For III), the “Interval scale”, differences in quantities are allowed. An example is ‘periods of time’ or ‘duration’, which, although can be measured with ratio scales, enables one period to be double another when compared. The same is true of ‘temperature’. If parameters ‘Xj’ and ‘Xl R (the continuous real number line) have ranges
- < X < +
(i)
we can consider an operator ‘Xk’ that causes changes from ‘Xj’ to ‘Xl’, and introduce a binary operation, denoted ‘◦’, where ordinal addition and its inverse, subtraction, are assumed;
X j X k = X j + X k = X l j , k , l ; session numbers
(ii)
In this regard, as for ‘Xj’, it can also be expressed as a sum of an integer part and a decimal part,
X j = 1 m j + c j
(iii)
(mj = [Xj], cj = Xj - [Xj], ‘0 ≤ cj < 1’; ‘[X]’ is the floor function meaning the highest integer below ‘X’). Similarly,
X k = 1 m k + c k m k = X k , c k = X k - X k , 0 c k < 1
(iv)
X l = 1 m l + c l m l = X l , c l = X l - X l , 0 c l < 1
(v)
‘1’ is a ‘unit length’ of the respective values. Thus, (iii) - (v) can be redefined using the unit length ‘1’ as an interval scale,
X j X k = 1 m j + c j + 1 m k + c k = 1 m j + m k + c j + c k = 1 m l + c l = X l
(vi)

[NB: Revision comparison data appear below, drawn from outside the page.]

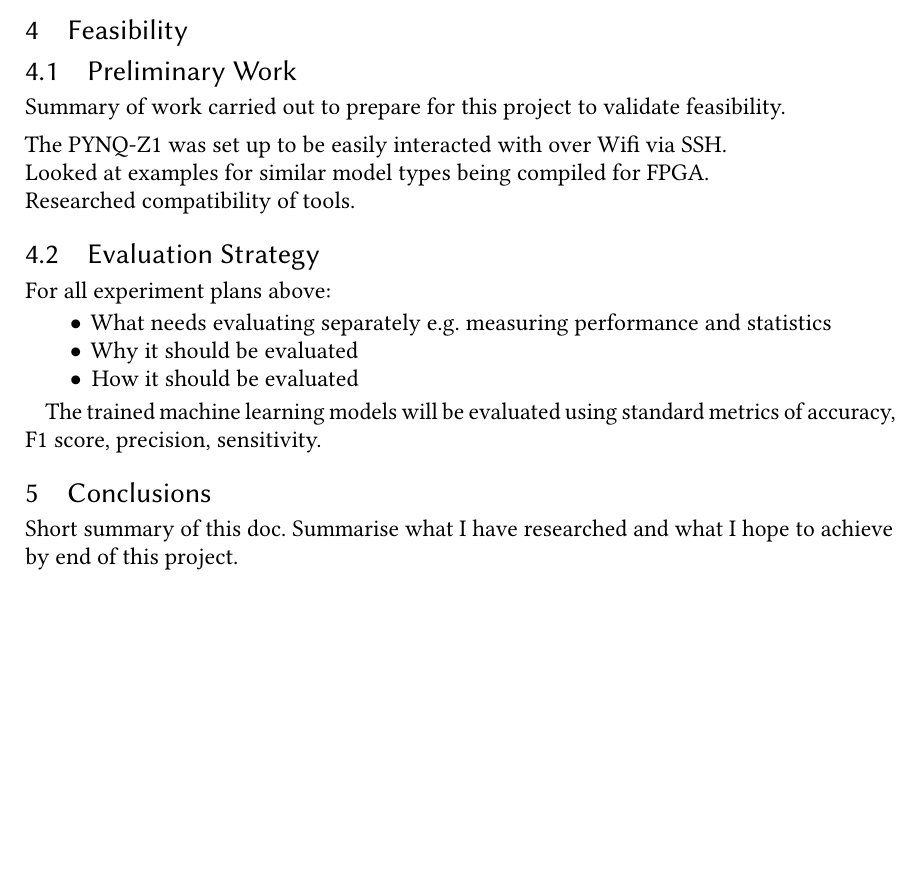
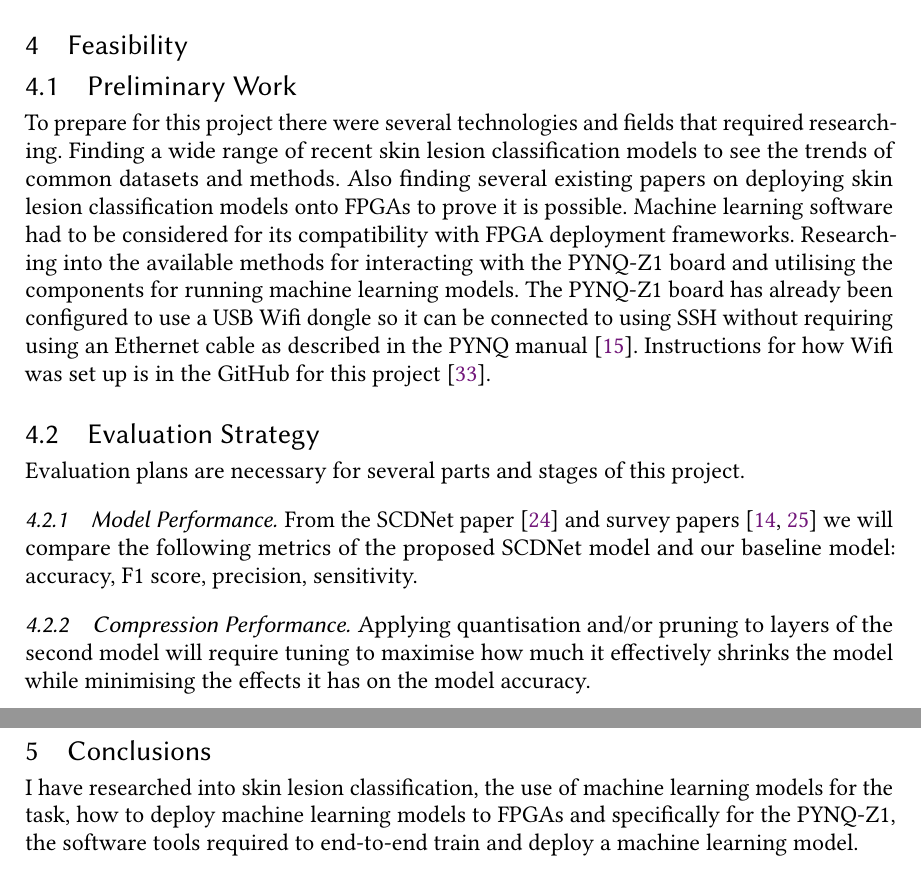
Before and after one commit to L3w1s6/skin-lesion-ml-to-fpga, a LaTeX thesis (Dissertation LaTeX/main_d1.tex): part of page 19 of 22 before the commit and two parts of pages 19 and 20 of 23 after it, the two joined at a grey line, cut so that both start at the same text, the shorter picture padded with empty space. Compiled offline with pdfLaTeX.

Commit message:
feasibility: added general plans for performance comparisons with metrics, conclusion: started

```diff
--- a/Dissertation LaTeX/main_d1.tex
+++ b/Dissertation LaTeX/main_d1.tex
@@ -445,30 +445,30 @@ This section contains a detailed description of the research questions, requirem
 	The quantised model will not directly run on the PYNQ-Z1 FPGA so will use hls4ml or FINN to deploy the model. The hls4ml framework is directly compatible to export a Keras model to. Using the FINN framework requires a workaround by exporting the Keras model first to QONNX before it can be imported to FINN. Will use hls4ml unless it is not possible to compress the model enough to fit on the PYNQ-Z1 FPGA so try using FINN instead.
 
 \section{Feasibility} \label{sec:feasiblity}
-
+	% Summary of work carried out to prepare for this project to validate feasibility
 	\subsection{Preliminary Work}
-	Summary of work carried out to prepare for this project to validate feasibility.
-
-	\medskip\noindent
-	The PYNQ-Z1 was set up to be easily interacted with over Wifi via SSH.
-	\\
-	Looked at examples for similar model types being compiled for FPGA.
-	\\
-	Researched compatibility of tools.
+	To prepare for this project there were several technologies and fields that required researching. Finding a wide range of recent skin lesion classification models to see the trends of common datasets and methods. Also finding several existing papers on deploying skin lesion classification models onto FPGAs to prove it is possible. Machine learning software had to be considered for its compatibility with FPGA deployment frameworks. Researching into the available methods for interacting with the PYNQ-Z1 board and utilising the components for running machine learning models. The PYNQ-Z1 board has already been configured to use a USB Wifi dongle so it can be connected to using SSH without requiring using an Ethernet cable as described in the PYNQ manual \cite{pynq_z1_man}. Instructions for how Wifi was set up is in the GitHub for this project \cite{this_git}.
 
 	\subsection{Evaluation Strategy}
-	For all experiment plans above:
+	Evaluation plans are necessary for several parts and stages of this project.
 
-	\begin{itemize}
-		\item What needs evaluating separately e.g. measuring performance and statistics
-		\item Why it should be evaluated
-		\item How it should be evaluated
-	\end{itemize}
+		\subsubsection{Model Performance}
+		From the SCDNet paper \cite{scdnet_2022} and survey papers \cite{survey_2023,survey_general_2023} we will compare the following metrics of the proposed SCDNet model and our baseline model: accuracy, F1 score, precision, sensitivity.
 
-	The trained machine learning models will be evaluated using standard metrics of accuracy, F1 score, precision, sensitivity.
+		\subsubsection{Compression Performance}
+		Applying quantisation and/or pruning to layers of the second model will require tuning to maximise how much it effectively shrinks the model while minimising the effects it has on the model accuracy.
 
+	% For all experiment plans above:
+
+	% \begin{itemize}
+	% 	\item What needs evaluating separately e.g. measuring performance and statistics
+	% 	\item Why it should be evaluated
+	% 	\item How it should be evaluated
+	% \end{itemize}
+
+% Short summary of this doc. Summarise what I have researched and what I hope to achieve by end of this project.
 \section{Conclusions}
-Short summary of this doc. Summarise what I have researched and what I hope to achieve by end of this project.
+I have researched into skin lesion classification, the use of machine learning models for the task, how to deploy machine learning models to FPGAs and specifically for the PYNQ-Z1, the software tools required to end-to-end train and deploy a machine learning model.
 
 % Rest of the document...
 %%%%%%%%%%%%%%%%%%%%
```
Also changed, not shown: Dissertation LaTeX/D1 todo.md (+3 -3 lines), Dissertation LaTeX/references.bib (+9 -0 lines), Dissertation LaTeX/main_d1.bbl, Dissertation LaTeX/main_d1.pdf.
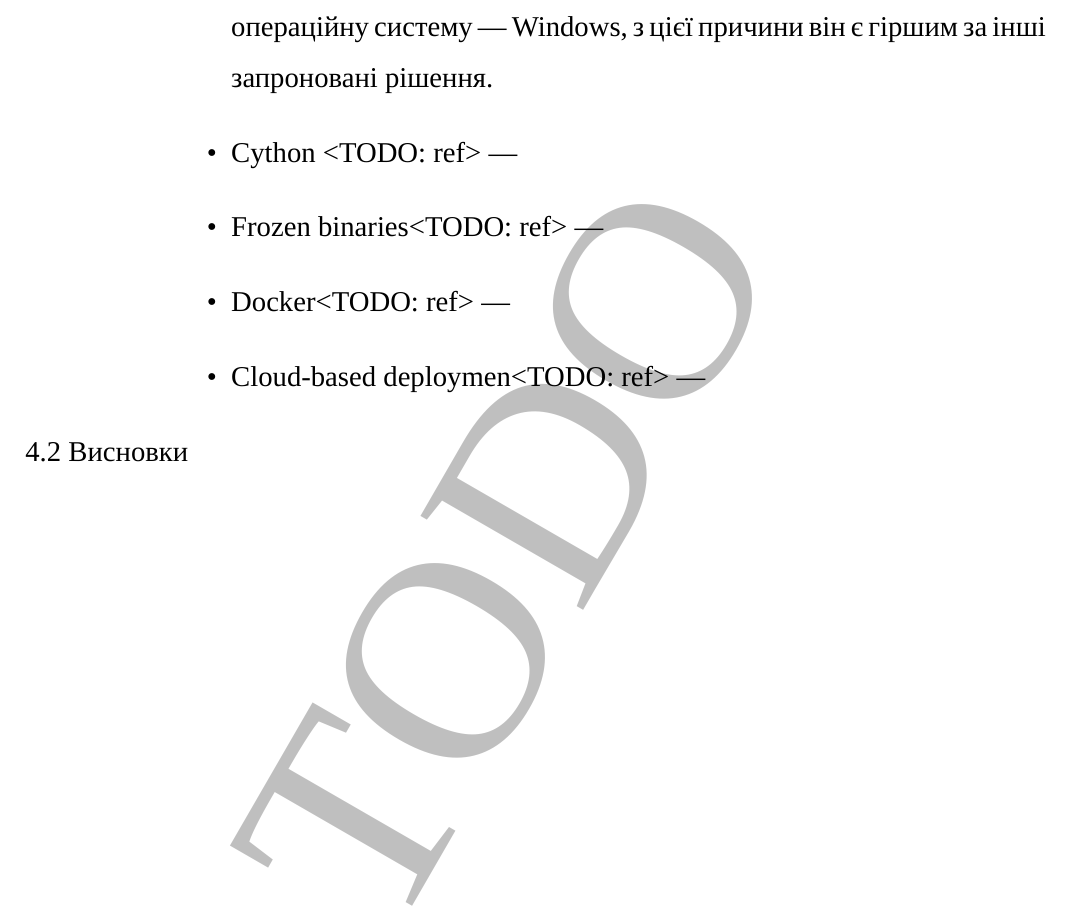
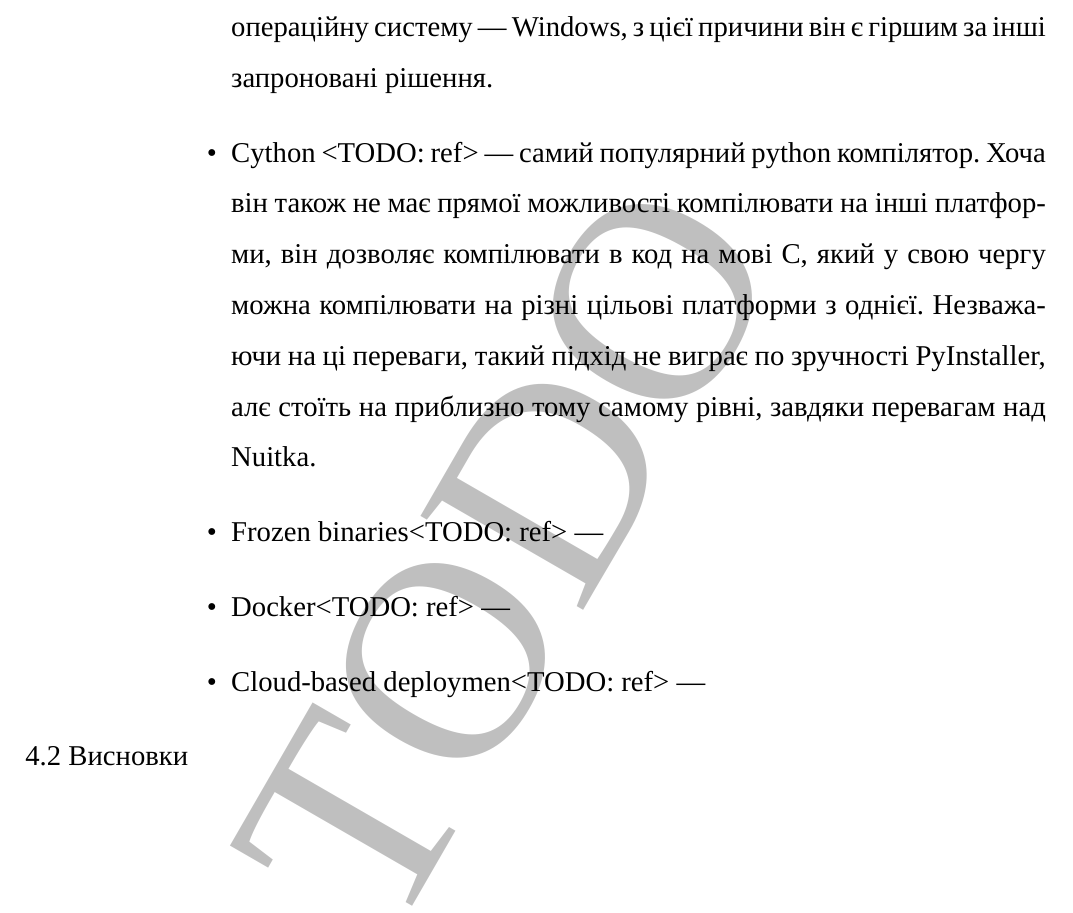
Before and after one commit to dazzlemon/diploma, a LaTeX document (doc/zapiska.tex): part of page 30 of 35, cut so that both start at the same text. Compiled offline with XeLaTeX; a missing font is replaced by an installed copy or a similar font.

Commit message:
more stuff

```diff
--- a/doc/zapiska.tex
+++ b/doc/zapiska.tex
@@ -818,7 +818,12 @@
       операційну систему --- Windows,
       з цієї причини він є гіршим за інші запроновані рішення.
 
-    \item Cython <TODO: ref> ---
+    \item Cython <TODO: ref> --- самий популярний python компілятор.
+    Хоча він також не має прямої можливості компілювати на інші платформи,
+    він дозволяє компілювати в код на мові C,
+    який у свою чергу можна компілювати на різні цільові платформи з однієї.
+    Незважаючи на ці переваги, такий підхід не виграє по зручності PyInstaller,
+    алє стоїть на приблизно тому самому рівні, завдяки перевагам над Nuitka.
 
     \item Frozen binaries<TODO: ref> ---
 
```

There exists an identity element ‘X0’ (=0) that satisfies ‘Xj ◦X0 = X0 ◦Xj (=Xj + X0 = Xj + 0) = Xj’. Additionally, the inverse element is ‘Xj-1 = -Xj’ satisfying ‘Xj-1◦Xj = Xj ◦Xj-1 = Xj + Xj-1 = Xj - Xj = X0 (=0)’.

Naturally, commutativity and associativity are satisfied. Let U be the set that comprises all ‘Xj’s, i.e., U ≡ {Xj | Xj R}. Because ‘Xj , Xk, Xj set U, the closure law holds. Therefore, this operation defines a group U = {Xj, ◦} [2, 3]. “Body temperature readings”, “clock time for the onset of sleep within a day” and “clock time for the onset of drip infusion within a day” are definable in this scale. Examples of the first two are provided in Appendix B. By making use of this procedure, the differences between quantitative values and operators are eliminated, and both can be regarded as elements belonging to a single group U. Moreover, a collection of additive Abelian groups U1 ≡ {X1j | X1j R (deg C)} based on an individual’s clinical values can be described as, as for example U1 = {X1j, ◦} for “body temperature readings”, and U2 ≡ {X2j | X2j R (/24 hrs)} and U2j = {X2j, ◦} for “clock time for the onset of sleep within a day”, U3 ≡ {X3j | X3j R (/24 hrs)} and U3j = {X3j, ◦} for “clock time for the onset of drip infusion within a day”,…, UN = {XNj, ◦},…, (N: natural number). Those are considered readily treatable and recordable within an abstract algebraic context.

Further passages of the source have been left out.